Your objective: Using the entries that follow, establish how many lines contain the word "height" and give only that figure.
________________________
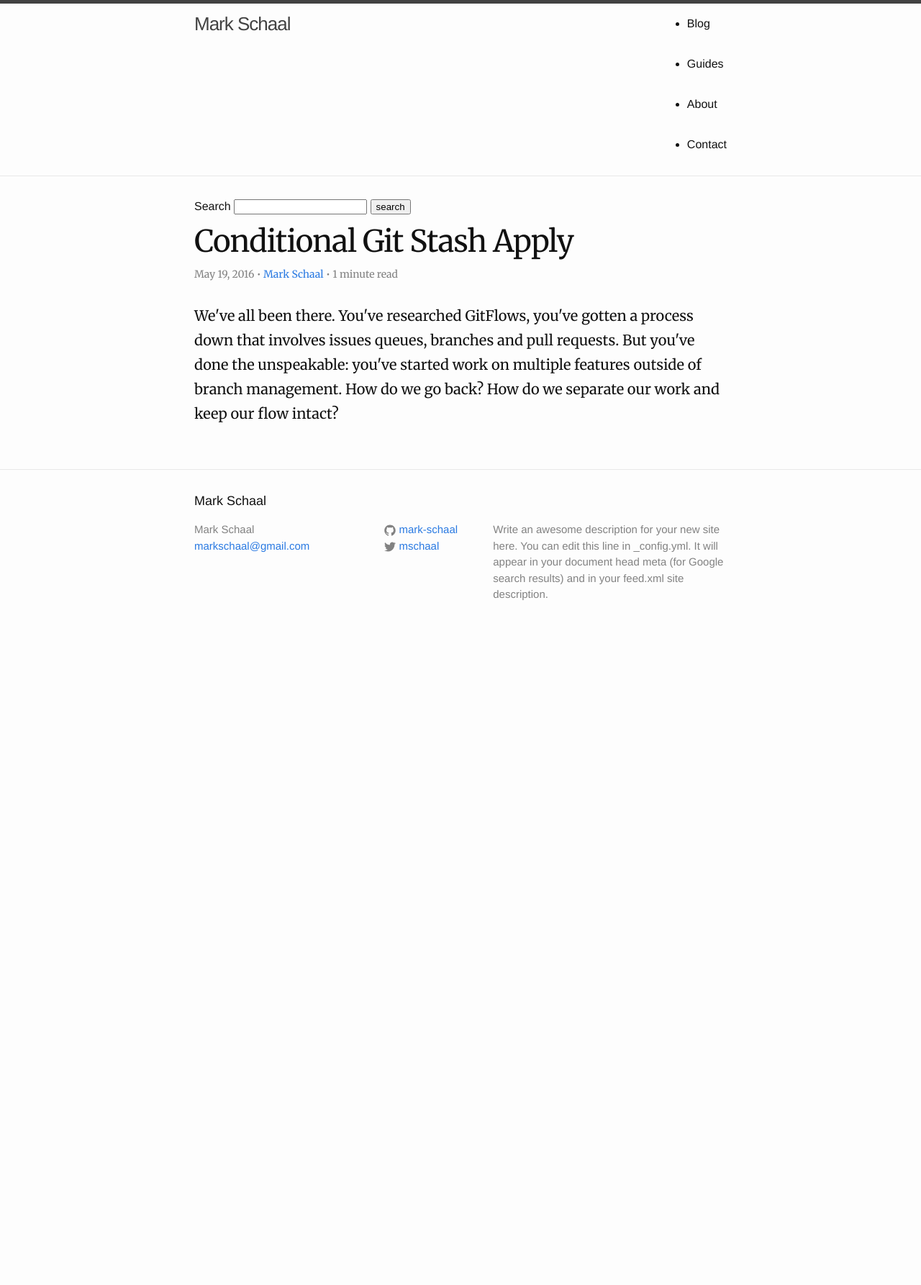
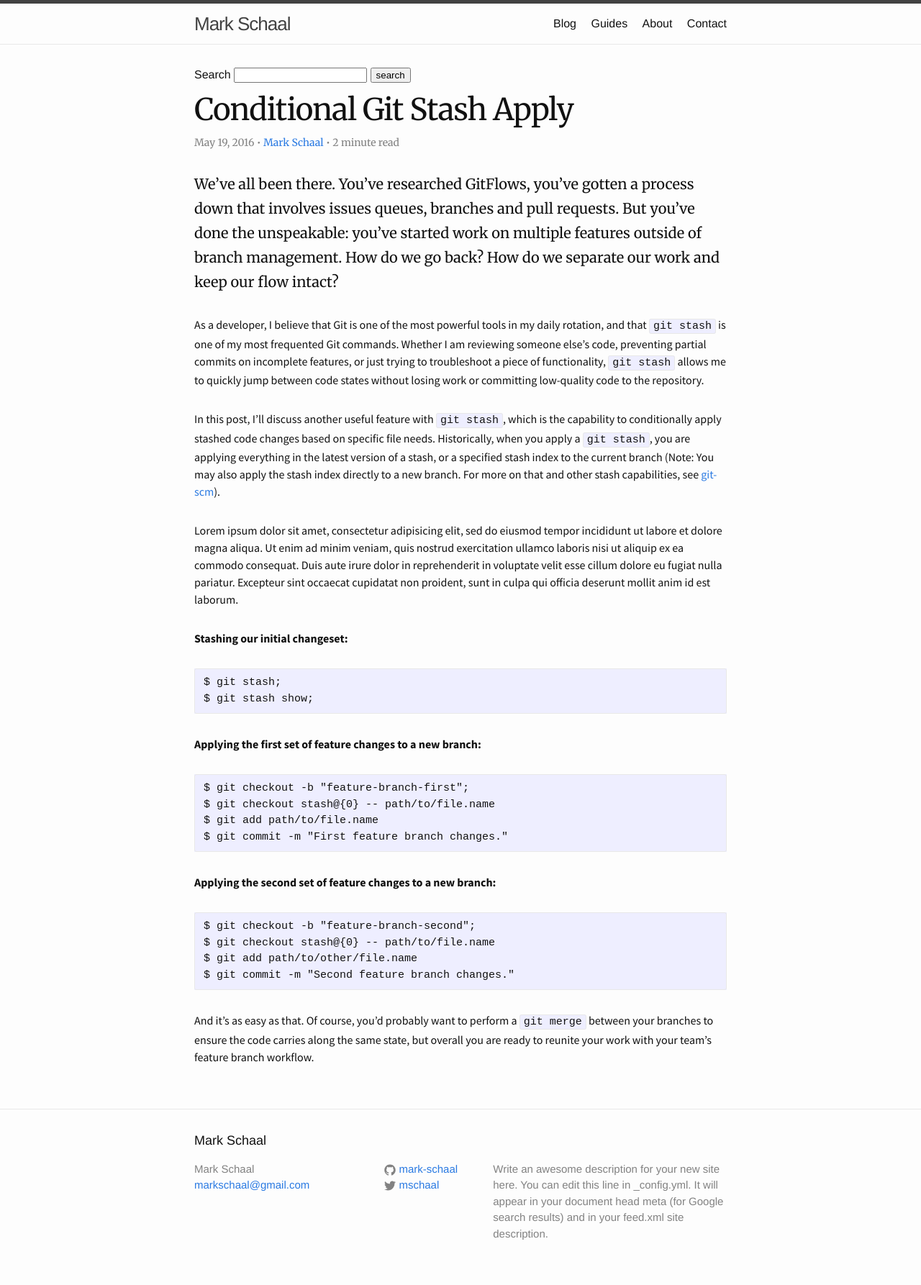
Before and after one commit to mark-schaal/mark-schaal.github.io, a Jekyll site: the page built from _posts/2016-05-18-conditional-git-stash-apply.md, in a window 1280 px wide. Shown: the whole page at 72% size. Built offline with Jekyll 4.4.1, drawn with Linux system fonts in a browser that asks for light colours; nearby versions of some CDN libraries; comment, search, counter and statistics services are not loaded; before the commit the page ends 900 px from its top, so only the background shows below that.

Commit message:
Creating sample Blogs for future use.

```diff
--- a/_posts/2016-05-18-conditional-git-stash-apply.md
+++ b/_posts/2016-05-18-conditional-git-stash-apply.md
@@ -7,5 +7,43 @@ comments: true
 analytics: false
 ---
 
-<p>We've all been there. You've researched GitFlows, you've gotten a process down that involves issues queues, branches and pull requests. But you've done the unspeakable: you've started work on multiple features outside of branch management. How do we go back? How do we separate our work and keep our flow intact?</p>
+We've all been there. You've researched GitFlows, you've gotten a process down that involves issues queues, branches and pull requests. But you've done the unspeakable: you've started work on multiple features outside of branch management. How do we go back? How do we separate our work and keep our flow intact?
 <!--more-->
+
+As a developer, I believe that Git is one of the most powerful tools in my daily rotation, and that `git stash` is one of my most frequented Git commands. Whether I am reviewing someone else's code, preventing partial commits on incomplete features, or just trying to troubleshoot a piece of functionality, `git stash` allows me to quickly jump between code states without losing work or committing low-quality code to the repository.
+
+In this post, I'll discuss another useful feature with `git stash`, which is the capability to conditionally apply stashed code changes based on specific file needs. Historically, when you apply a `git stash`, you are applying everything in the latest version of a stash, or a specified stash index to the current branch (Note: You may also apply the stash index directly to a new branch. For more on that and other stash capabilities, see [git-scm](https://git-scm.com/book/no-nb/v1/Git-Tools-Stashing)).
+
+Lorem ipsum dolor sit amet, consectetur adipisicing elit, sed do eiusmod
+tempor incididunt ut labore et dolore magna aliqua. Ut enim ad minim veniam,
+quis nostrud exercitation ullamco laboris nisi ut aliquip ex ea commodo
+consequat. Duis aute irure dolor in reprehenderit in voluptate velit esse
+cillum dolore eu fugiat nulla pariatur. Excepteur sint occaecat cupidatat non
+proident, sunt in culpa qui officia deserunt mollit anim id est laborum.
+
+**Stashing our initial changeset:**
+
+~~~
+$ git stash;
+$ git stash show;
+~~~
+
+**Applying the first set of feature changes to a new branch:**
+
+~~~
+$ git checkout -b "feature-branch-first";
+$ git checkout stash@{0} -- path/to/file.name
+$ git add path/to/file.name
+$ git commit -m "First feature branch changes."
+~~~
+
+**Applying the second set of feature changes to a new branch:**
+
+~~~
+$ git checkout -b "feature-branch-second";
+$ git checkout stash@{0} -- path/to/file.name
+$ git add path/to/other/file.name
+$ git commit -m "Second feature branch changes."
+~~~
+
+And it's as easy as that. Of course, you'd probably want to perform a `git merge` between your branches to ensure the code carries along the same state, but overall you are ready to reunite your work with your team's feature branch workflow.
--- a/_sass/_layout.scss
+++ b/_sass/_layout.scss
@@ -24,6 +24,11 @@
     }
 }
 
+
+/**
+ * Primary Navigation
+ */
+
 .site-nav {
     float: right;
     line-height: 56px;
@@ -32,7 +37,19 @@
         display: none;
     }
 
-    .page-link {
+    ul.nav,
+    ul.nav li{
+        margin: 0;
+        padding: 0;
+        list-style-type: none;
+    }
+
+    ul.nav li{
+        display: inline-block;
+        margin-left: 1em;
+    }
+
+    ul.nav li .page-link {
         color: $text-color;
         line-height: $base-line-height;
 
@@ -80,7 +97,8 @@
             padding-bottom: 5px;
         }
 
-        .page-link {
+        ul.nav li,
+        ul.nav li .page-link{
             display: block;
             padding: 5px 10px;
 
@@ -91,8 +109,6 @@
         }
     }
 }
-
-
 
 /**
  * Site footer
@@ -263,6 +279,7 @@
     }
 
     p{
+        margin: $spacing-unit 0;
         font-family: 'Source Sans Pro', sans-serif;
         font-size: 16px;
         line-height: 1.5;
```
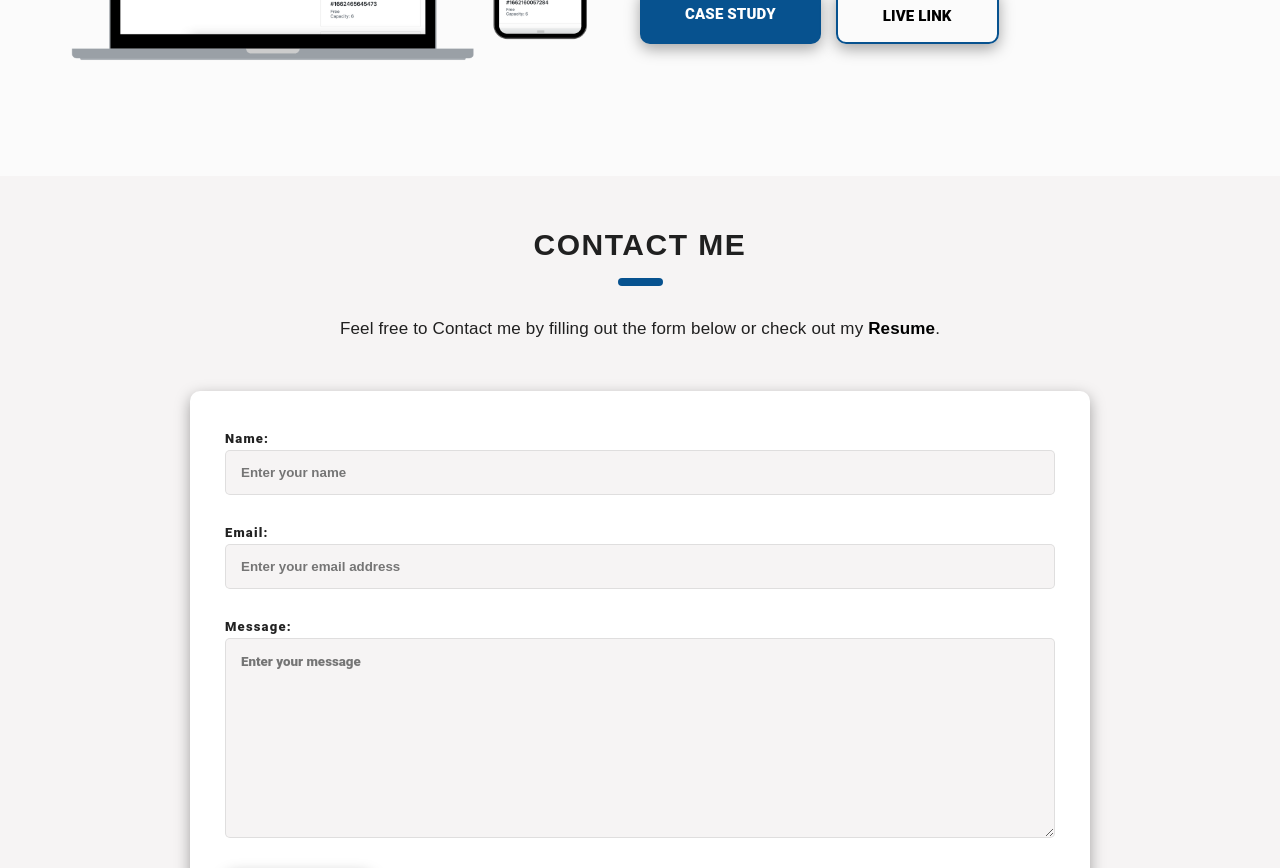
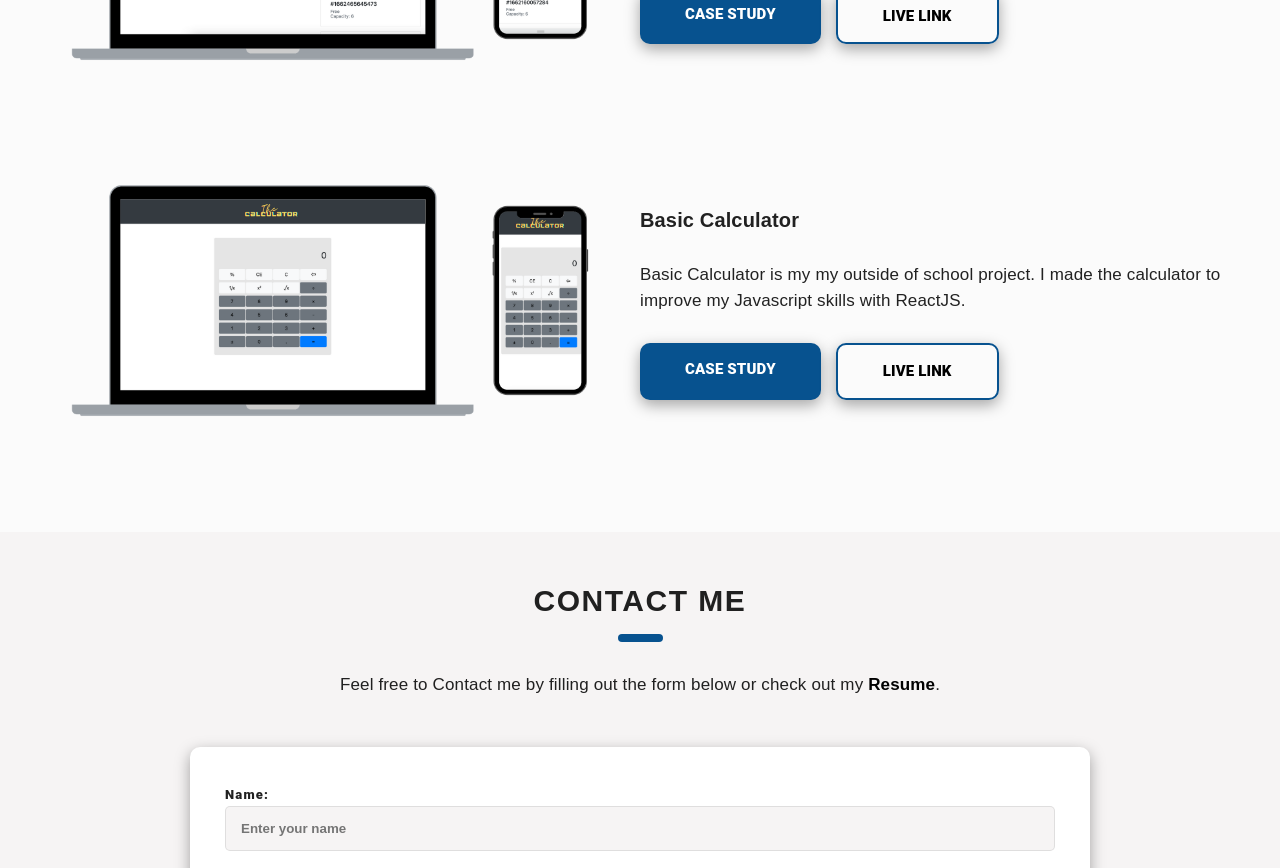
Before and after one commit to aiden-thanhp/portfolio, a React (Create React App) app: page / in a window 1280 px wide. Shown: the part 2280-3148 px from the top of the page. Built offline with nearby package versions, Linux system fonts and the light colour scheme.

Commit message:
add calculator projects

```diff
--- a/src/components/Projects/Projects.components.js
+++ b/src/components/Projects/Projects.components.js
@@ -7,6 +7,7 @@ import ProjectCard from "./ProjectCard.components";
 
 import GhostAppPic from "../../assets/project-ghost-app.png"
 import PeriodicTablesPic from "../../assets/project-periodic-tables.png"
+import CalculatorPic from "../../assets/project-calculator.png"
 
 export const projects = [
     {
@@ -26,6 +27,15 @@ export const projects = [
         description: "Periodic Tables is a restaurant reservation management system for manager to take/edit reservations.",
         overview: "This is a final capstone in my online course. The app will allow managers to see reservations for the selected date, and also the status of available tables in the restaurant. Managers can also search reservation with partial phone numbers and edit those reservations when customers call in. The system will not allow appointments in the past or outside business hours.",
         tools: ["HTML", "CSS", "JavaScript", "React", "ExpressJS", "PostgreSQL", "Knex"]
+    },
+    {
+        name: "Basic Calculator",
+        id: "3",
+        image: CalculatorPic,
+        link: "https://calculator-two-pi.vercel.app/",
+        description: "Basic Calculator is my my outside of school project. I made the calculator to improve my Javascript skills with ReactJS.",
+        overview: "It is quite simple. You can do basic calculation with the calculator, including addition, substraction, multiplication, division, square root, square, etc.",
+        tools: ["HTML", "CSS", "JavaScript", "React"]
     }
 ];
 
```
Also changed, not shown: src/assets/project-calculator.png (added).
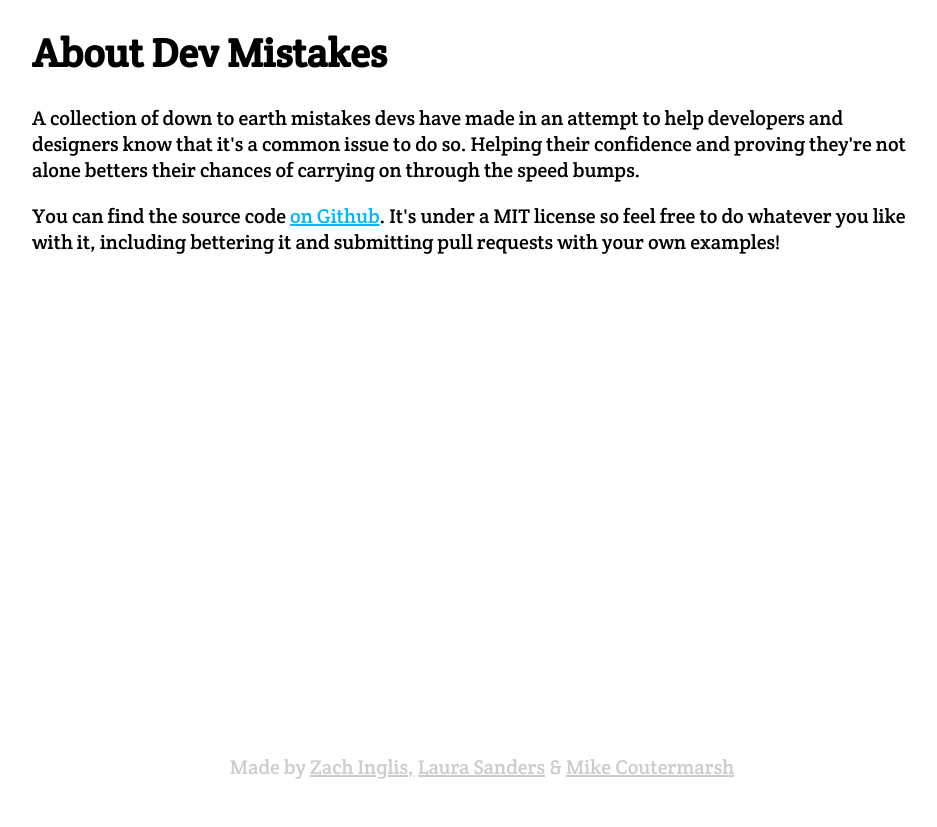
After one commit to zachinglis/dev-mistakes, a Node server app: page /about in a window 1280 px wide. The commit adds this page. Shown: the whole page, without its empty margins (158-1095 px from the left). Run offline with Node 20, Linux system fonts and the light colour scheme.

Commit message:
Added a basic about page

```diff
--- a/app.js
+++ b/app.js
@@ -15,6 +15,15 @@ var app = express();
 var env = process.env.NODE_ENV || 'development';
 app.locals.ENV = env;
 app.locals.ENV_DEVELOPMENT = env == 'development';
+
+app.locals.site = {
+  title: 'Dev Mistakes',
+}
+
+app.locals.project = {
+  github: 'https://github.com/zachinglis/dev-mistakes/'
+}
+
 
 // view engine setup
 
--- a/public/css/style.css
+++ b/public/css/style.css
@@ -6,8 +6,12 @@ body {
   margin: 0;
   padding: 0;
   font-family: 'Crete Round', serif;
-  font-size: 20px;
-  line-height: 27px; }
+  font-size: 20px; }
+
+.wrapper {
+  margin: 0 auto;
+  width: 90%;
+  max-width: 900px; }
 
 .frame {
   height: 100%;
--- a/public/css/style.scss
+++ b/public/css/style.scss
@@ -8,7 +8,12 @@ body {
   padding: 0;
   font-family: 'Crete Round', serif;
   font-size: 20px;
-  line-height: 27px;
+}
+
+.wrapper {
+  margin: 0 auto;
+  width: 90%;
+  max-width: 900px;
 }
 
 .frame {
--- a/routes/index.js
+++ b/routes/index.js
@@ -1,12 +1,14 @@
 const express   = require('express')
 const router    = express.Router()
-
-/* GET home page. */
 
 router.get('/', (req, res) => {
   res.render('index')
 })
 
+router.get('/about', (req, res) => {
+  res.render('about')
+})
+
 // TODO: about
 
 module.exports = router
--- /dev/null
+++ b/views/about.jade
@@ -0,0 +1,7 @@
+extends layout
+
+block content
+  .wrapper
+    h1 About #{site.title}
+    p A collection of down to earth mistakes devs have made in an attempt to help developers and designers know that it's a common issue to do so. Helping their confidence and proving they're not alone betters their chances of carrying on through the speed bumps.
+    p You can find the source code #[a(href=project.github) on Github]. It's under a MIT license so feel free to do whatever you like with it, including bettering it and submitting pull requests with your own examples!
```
________________________
Output: 6